__PROBLEM TO WORK ON__. Return the count of lines in the records that include the string "models", and nothing besides it.
=== MATERIAL FOR THIS EXERCISE ===
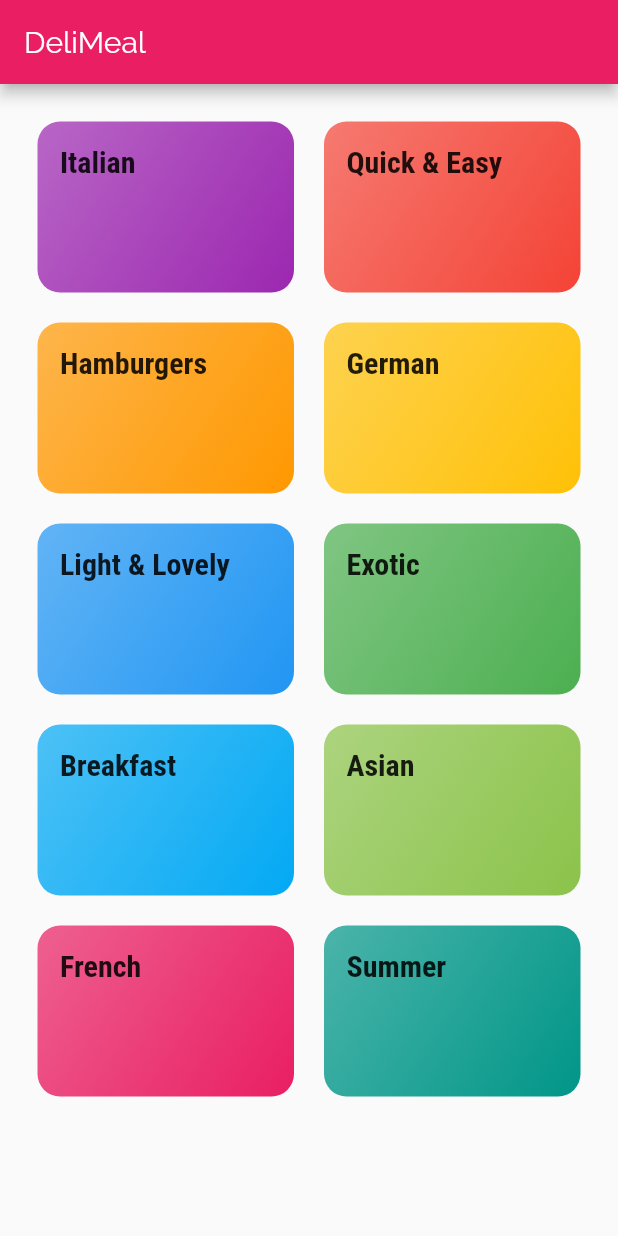
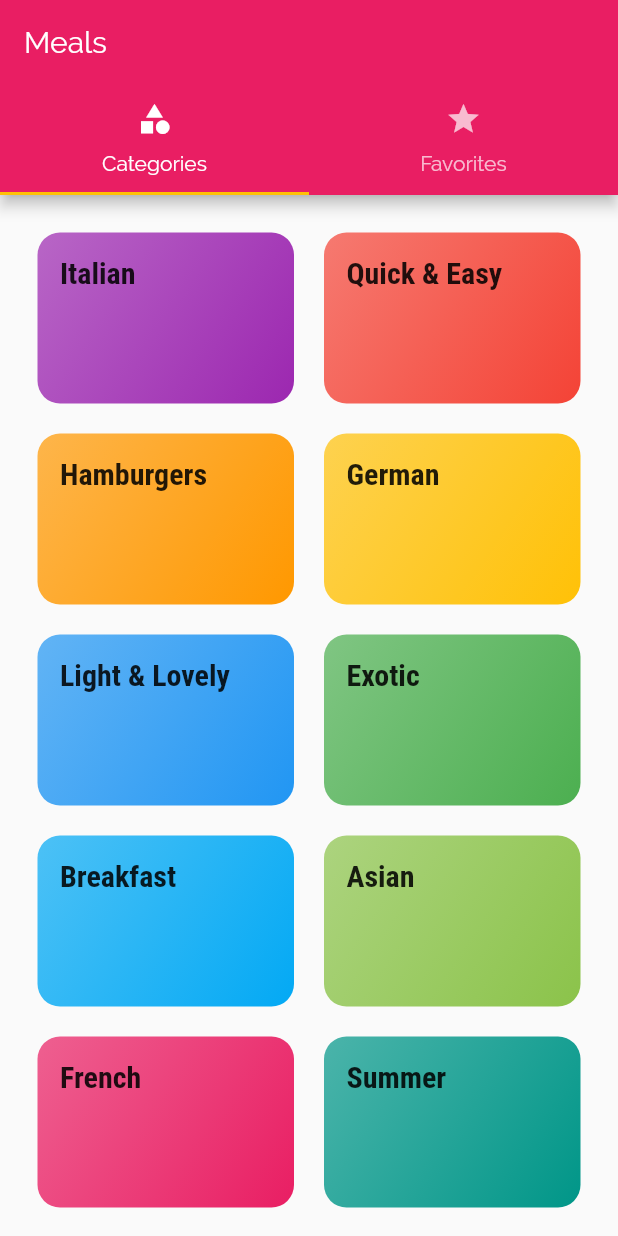
Before and after one commit to amitmahajan09/meals_app, a Flutter app: the screen it shows after launch, on a phone screen of 412 x 824 dp. Run offline on Flutter 3.47's test engine with Material 2 defaults, Android fonts, the phone set to English and light mode, and no system bars.

Commit message:
day5-Adding-a-TabBar-to-the-Appbar complete

```diff
--- a/lib/main.dart
+++ b/lib/main.dart
@@ -2,6 +2,7 @@ import 'package:flutter/material.dart';
 import 'package:meals_app/models/screens/categories_screen.dart';
 import 'package:meals_app/models/screens/category_meals_screen.dart';
 import 'package:meals_app/models/screens/meal-detail-screen.dart';
+import 'package:meals_app/models/screens/tabs_screen.dart';
 
 void main() {
   runApp(MyApp());
@@ -33,7 +34,7 @@ class MyApp extends StatelessWidget {
       //home: CategoriesScreen(),
       initialRoute: '/',
       routes: {
-        '/': (ctx) => CategoriesScreen(),
+        '/': (ctx) => TabsScreen(),
         CategoryMealsScreen.routeName: (ctx) => CategoryMealsScreen(),
         MealDetailScreen.routeName: (ctx) => MealDetailScreen(),
       },
--- a/lib/models/screens/categories_screen.dart
+++ b/lib/models/screens/categories_screen.dart
@@ -6,11 +6,12 @@ import 'package:meals_app/models/widgets/category_item.dart';
 class CategoriesScreen extends StatelessWidget {
   @override
   Widget build(BuildContext context) {
-    return Scaffold(
-      appBar: AppBar(
-        title: Text('DeliMeal'),
-      ),
-      body: GridView(
+    // return //Scaffold(
+    //appBar: AppBar(
+    //  title: Text('DeliMeal'),
+    //),
+    //body: GridView(
+    return GridView(
       padding: const EdgeInsets.all(25),
       children: DUMMY_CATEGORIES
           .map(
@@ -27,7 +28,6 @@ class CategoriesScreen extends StatelessWidget {
         crossAxisSpacing: 20,
         mainAxisSpacing: 20,
       ),
-      ),
     );
   }
 }
--- /dev/null
+++ b/lib/models/screens/favorites_screen.dart
@@ -0,0 +1,10 @@
+import 'package:flutter/material.dart';
+
+class FavoritesScreen extends StatelessWidget {
+  @override
+  Widget build(BuildContext context) {
+    return Center(
+      child: Text('The Favorites'),
+    );
+  }
+}
--- /dev/null
+++ b/lib/models/screens/tabs_screen.dart
@@ -0,0 +1,43 @@
+import 'package:flutter/material.dart';
+import 'package:meals_app/models/screens/categories_screen.dart';
+import 'package:meals_app/models/screens/favorites_screen.dart';
+
+class TabsScreen extends StatefulWidget {
+  @override
+  _TabsScreenState createState() => _TabsScreenState();
+}
+
+class _TabsScreenState extends State<TabsScreen> {
+  @override
+  Widget build(BuildContext context) {
+    return DefaultTabController(
+      length: 2,
+      //   initialIndex: 0,
+      child: Scaffold(
+        appBar: AppBar(
+          title: Text('Meals'),
+          bottom: TabBar(
+            tabs: <Widget>[
+              Tab(
+                icon: Icon(
+                  Icons.category,
+                ),
+                text: 'Categories',
+              ),
+              Tab(
+                icon: Icon(Icons.star),
+                text: 'Favorites',
+              ),
+            ],
+          ),
+        ),
+        body: TabBarView(
+          children: <Widget>[
+            CategoriesScreen(),
+            FavoritesScreen(),
+          ],
+        ),
+      ),
+    );
+  }
+}
```
Lines whose indentation alone changed are shown as unchanged.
===
__OUTPUT__. 11